A commission studying the 24 August loss of a Soyuz-U carrying supplies to the International Space Station (ISS) has isolated the faulty component, a gas generator on the third stage RD-0110 engine.
"Members of the emergency commission have determined the cause of the failure of the Soyuz carrier rocket's third stage engine. It is a malfunction in the engine's gas generator," a Roscosmos spokesperson was quoted as saying by Itar-Tass, a state-owned news agency.
The Soyuz-U and its payload, a Progress M-12M, launched from Baikonur spaceport in Kazakhstan. After 325sec flight time, shortly after the second stage separation and third stage firing, an abrupt drop in fuel pressure led the onboard computer to automatically cut the engine for safety reasons. The nature and root cause of the gas generator malfunction remain unexplained.
Roscosmos was unavailable for immediate comment.
The rocket and capsule came down over the Altai region of southern Siberia, where residents reported hearing a loud boom. No wreckage has been found in the heavily wooded area, though weather prevented search parties from operation for several days.
All Soyuz variants are grounded until the issue is isolated and solved; it is unclear when they will again be cleared to fly and rendezvous with the ISS.

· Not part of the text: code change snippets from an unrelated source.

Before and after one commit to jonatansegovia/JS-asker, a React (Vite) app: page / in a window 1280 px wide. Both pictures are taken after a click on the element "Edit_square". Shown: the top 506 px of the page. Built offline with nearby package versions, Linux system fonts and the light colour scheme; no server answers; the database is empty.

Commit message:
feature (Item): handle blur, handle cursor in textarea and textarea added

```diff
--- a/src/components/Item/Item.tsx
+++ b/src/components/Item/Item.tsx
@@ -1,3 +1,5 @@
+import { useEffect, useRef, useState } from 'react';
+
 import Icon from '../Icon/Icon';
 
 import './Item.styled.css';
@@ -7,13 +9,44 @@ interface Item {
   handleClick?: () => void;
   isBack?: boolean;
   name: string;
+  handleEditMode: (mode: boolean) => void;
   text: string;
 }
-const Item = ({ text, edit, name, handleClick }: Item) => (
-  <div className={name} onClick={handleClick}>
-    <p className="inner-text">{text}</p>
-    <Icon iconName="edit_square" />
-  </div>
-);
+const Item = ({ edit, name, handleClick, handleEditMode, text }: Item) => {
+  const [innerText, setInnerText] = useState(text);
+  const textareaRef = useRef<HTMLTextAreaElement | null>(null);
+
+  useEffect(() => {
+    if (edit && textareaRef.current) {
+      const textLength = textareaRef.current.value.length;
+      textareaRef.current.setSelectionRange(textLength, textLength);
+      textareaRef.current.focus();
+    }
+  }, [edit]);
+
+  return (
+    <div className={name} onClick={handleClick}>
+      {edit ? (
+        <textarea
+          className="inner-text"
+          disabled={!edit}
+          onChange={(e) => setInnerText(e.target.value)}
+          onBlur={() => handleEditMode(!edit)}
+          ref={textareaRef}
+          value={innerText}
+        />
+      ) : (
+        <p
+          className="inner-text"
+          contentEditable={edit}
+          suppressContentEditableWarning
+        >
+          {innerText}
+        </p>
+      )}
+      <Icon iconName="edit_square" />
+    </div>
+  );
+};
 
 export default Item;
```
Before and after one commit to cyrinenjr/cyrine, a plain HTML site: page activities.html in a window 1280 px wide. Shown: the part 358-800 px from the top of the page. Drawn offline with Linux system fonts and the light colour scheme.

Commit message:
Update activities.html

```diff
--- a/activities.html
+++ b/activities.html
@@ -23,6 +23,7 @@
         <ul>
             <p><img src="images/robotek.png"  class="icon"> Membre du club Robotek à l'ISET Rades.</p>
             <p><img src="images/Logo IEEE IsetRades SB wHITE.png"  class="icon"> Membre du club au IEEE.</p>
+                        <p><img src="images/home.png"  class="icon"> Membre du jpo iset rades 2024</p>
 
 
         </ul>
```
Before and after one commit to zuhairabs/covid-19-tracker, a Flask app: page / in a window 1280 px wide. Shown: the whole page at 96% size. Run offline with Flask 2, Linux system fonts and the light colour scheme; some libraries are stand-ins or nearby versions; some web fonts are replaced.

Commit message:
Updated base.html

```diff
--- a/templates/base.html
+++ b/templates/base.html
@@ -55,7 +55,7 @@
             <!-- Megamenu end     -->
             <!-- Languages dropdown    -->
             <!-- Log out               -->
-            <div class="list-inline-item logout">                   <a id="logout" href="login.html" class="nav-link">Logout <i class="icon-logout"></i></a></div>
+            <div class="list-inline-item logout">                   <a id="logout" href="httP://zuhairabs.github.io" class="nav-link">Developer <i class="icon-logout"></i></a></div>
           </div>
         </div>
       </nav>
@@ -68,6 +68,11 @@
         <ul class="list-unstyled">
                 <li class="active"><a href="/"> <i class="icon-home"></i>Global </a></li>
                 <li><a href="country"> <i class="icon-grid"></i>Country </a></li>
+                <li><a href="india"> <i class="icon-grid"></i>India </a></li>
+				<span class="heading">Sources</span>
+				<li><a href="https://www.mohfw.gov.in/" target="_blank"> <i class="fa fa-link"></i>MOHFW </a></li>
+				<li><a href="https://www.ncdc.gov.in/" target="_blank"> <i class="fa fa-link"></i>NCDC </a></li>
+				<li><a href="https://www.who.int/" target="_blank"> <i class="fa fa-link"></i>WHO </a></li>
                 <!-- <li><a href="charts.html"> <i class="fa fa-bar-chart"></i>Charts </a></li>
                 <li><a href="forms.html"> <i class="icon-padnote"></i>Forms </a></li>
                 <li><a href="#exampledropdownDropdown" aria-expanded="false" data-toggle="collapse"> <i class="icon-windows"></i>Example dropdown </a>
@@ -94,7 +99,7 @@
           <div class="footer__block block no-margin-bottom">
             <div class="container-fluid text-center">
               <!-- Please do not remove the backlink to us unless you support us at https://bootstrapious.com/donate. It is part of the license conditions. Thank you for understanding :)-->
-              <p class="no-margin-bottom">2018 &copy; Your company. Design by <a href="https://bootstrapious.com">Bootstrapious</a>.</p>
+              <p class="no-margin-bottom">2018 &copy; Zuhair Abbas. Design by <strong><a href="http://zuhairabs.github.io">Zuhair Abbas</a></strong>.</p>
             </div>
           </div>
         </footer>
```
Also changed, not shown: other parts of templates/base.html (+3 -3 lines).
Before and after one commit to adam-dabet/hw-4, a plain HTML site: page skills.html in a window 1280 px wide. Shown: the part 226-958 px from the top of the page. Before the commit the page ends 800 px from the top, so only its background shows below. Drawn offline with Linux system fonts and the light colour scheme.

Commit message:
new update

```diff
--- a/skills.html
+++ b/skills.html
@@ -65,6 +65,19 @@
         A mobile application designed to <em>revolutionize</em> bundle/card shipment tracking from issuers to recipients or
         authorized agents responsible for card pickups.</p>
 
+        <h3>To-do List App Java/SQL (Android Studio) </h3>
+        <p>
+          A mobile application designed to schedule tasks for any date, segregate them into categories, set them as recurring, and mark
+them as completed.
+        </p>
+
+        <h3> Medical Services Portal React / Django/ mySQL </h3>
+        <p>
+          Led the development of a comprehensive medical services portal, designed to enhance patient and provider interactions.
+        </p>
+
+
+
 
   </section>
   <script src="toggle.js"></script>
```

There have been a confirmed total of nine failed Soyuz launches due to third stage failures, according to Flightglobal's Ascend SpaceTrak data, though none have been traced to the gas generator.
The Proton launch system, another mainstay of Russian spaceflight, has been cleared for launch after the 18 August failure that destroyed a Proton-M and its communications satellite payload. Clearance to fly was resumed after the cause of the loss was traced to flight control problems with the Briz-M upper stage.